THE launch this week of the Zimbabwe Anti-Corruption Strategic Plan by President Mnangagwa has been described as a firm example of the Second Republic’s sincerity in tackling corruption that scuttles and retards national development.
During the launch on Sunday, the President described corruption as a vice retarding the country’s economic growth prospects and which, if not vanquished, would affect the country’s prospects of becoming an upper middle-class economy by 2030.
A wide range of analysts and anti-graft watchdogs said the strategic plan demonstrates the Second Republic’s resolve in self-introspection and taking corrective measures.
Chairperson of the Southern Africa Regional Anti-Corruption Organisation (Saraco) Mr Paddington Kadzungura said President Mnangagwa exudes the right energies when it comes to tackling corruption.
“My opinion on the issue is that His Excellency’s stance towards graft and corruption is quite commendable. However, I would be quick to point out that the same cannot be said of the various ministers in this new republic. I feel the President has not been adequately supported.
“Basically, as Zimbabweans we should embrace as well as appreciate the effort which our President is putting across in his endeavour to eradicate corruption. Though it remains a mammoth task — given ample time and resources a great deal can be achieved. I say again that it is a commendable initiative by His Excellency,” said Mr Kadzungura.
Academic and researcher, Mr Alex Munyonga said President Mnangagwa is keeping an eagle’s eye on the conduct of Government officials with those who indulge in corruption facing the music.
“By calling for the accountability of both private and public sectors’ office bearers, he demonstrated that he does not internalise success and externalise blame. Instead, he is committed to witnessing all office bearers leading by example and working for the broader good of all citizens. Such objectivity is an excellent demonstration of the Second Republic’s commitment to fighting corruption in all its colours and stature. It shows that prejudice or favouritism is not in the President’s vocabulary when it comes to fighting corruption,” said Mr Munyonga.
The President, he said, is spot on by singling out corruption as a socio-economic vampire, barricading national socio-economic development.
“It is true that achieving Vision 2030 will die at its embryonic stage if the nauseating enemy in the face of corruption is not weeded out. The corrosive nature of corruption is witnessed in daily life in Zimbabwe even at family level,” he said.
Tackling the vice from the lowest level, the Second Republic is set to introduce an anti-graft curriculum from ECD to tertiary education level, which often manifests in the embezzlement of funds, ghosting, bribes and nepotism.
“A roadmap is a compass, and the shorter timeframe given shows that the roadmap is not just a formality.

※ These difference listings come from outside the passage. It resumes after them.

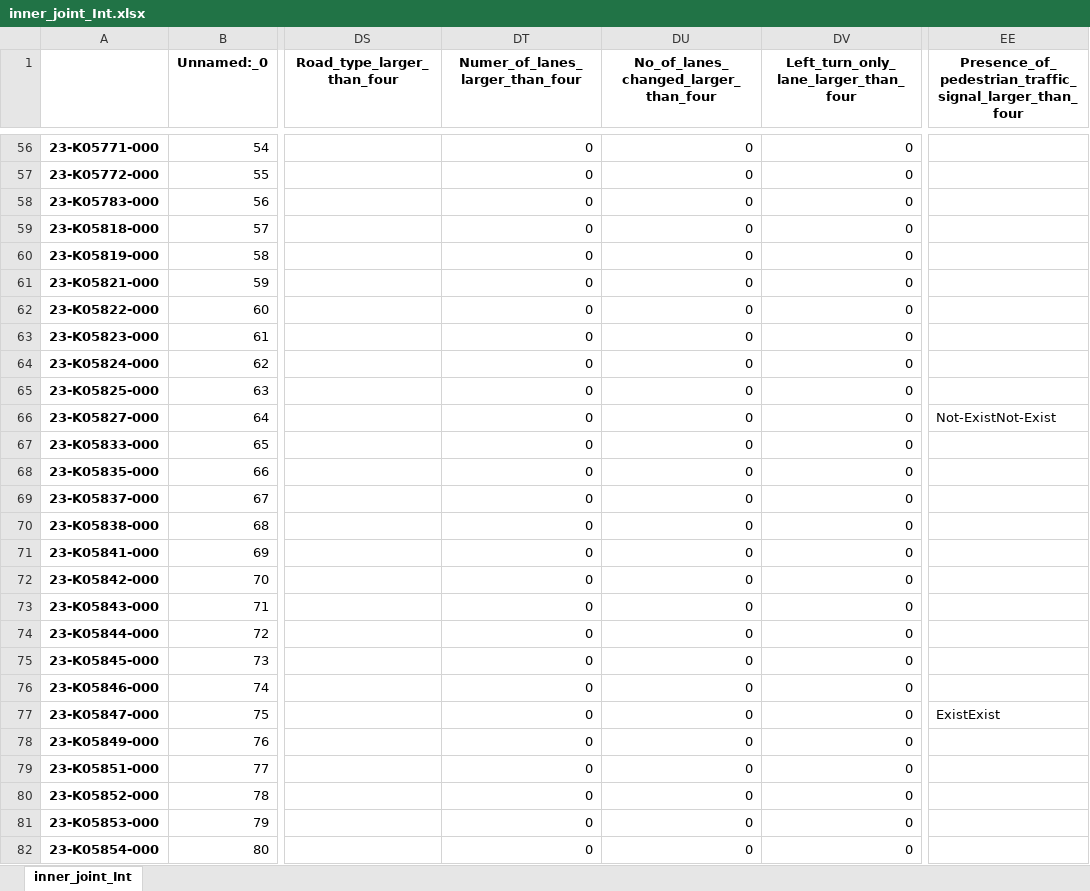
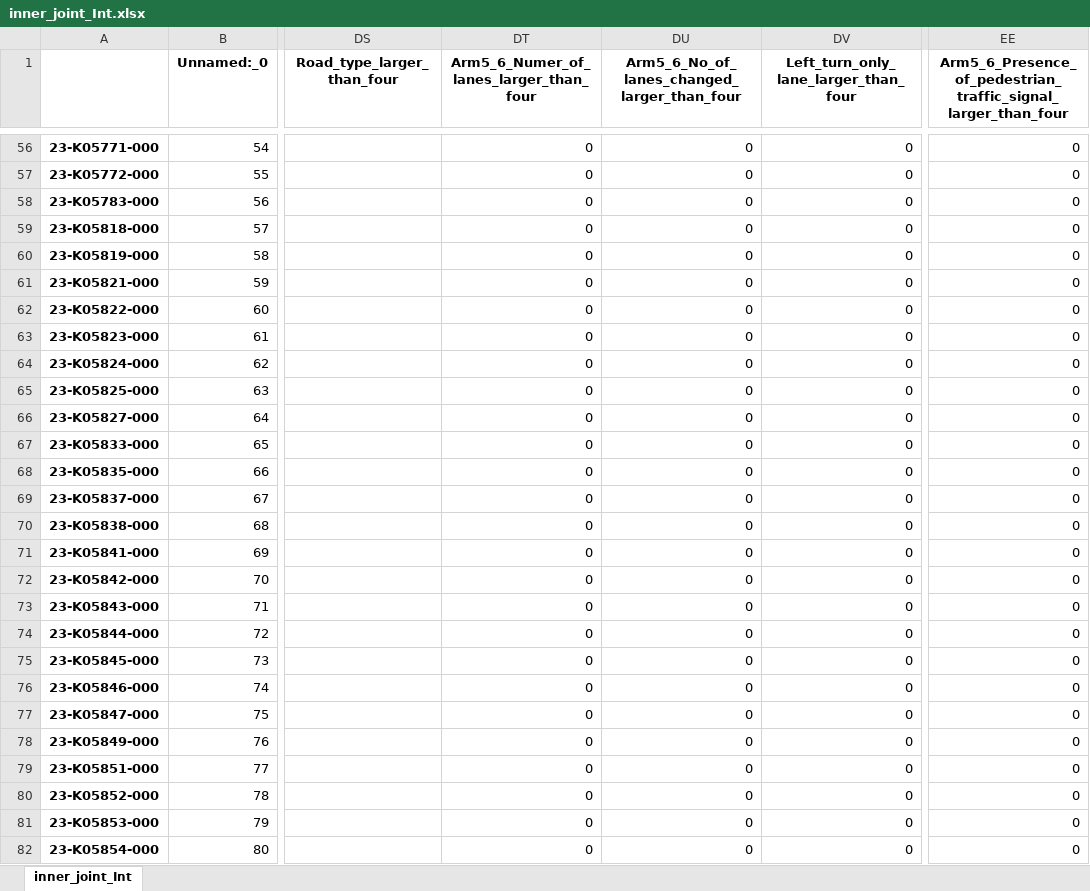
Before and after one commit to Ghasak/Toyota_project_Data_Wrangling, an Excel workbook: 2_Toyota_Survey_Cleaning/Toyota_Survey_Sheetfiles/3_Results_Creating_dummies_cont/inner_joint_Int.xlsx, sheet inner_joint_Int, drawn as a sheet; only a part is shown, gaps mark what is left out; values as stored, in another font and other column widths than the file's, no borders; the diff covers the shown part only; the diff names each change by its address in the sheet, - before the commit and + after, or states it on an @@ line.

```diff
--- a/2_Toyota_Survey_Cleaning/Toyota_Survey_Sheetfiles/3_Results_Creating_dummies_cont/inner_joint_Int.xlsx (sheet inner_joint_Int)
+++ b/2_Toyota_Survey_Cleaning/Toyota_Survey_Sheetfiles/3_Results_Creating_dummies_cont/inner_joint_Int.xlsx (sheet inner_joint_Int)
-DT1: Numer_of_lanes_larger_than_four
+DT1: Arm5_6_Numer_of_lanes_larger_than_four
-DU1: No_of_lanes_changed_larger_than_four
+DU1: Arm5_6_No_of_lanes_changed_larger_than_four
-EE1: Presence_of_pedestrian_traffic_signal_larger_than_four
+EE1: Arm5_6_Presence_of_pedestrian_traffic_signal_larger_than_four
-EE56:EE65: (empty)
+EE56:EE65: 0
-EE66: Not-ExistNot-Exist
+EE66: 0
-EE67:EE76: (empty)
+EE67:EE76: 0
-EE77: ExistExist
+EE77: 0
-EE78:EE82: (empty)
+EE78:EE82: 0
```
Also changed, not shown: 411 edited cells elsewhere in this sheet, 2_Toyota_Survey_Cleaning/Toyota_Survey_Sheetfiles/3_Results_Creating_dummies_cont/Final_DataSet.xlsx, 3 other files.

Instead, it proves that there is a need for swift review and upping the gear until Zimbabwe is fully exorcised of the corruption demon.”
Corruption, Mr Munyonga said, acts as a cancerous acid of gut-rot that can eat out the inner intestines of the state’s socio-economic efforts. “As long as corruption is not uprooted, then Vision 2030 will be scuttled as the socio-economic ship of state will lose its compass. It is so motivating to realise that His Excellency calls for a collaborative approach in fighting corruption and actualising the potentialities of Vision 2030. All citizens have to synchronise their energies towards a rhythmic dance of a corrupt free state hence the chance for economic growth.”
By introducing an anti-corruption curriculum from ECD, another political analyst Mr Collen Mharadzano said the Second Republic is inculcating the spirit of Ubuntu in the population.
“This is a noble initiative as it will inculcate values of Ubuntu which will model people into responsible citizens. In fact, all structures of the society should be conscientised about this critical issue which if not nipped in the bud has severe consequences to our nationhood,” he said.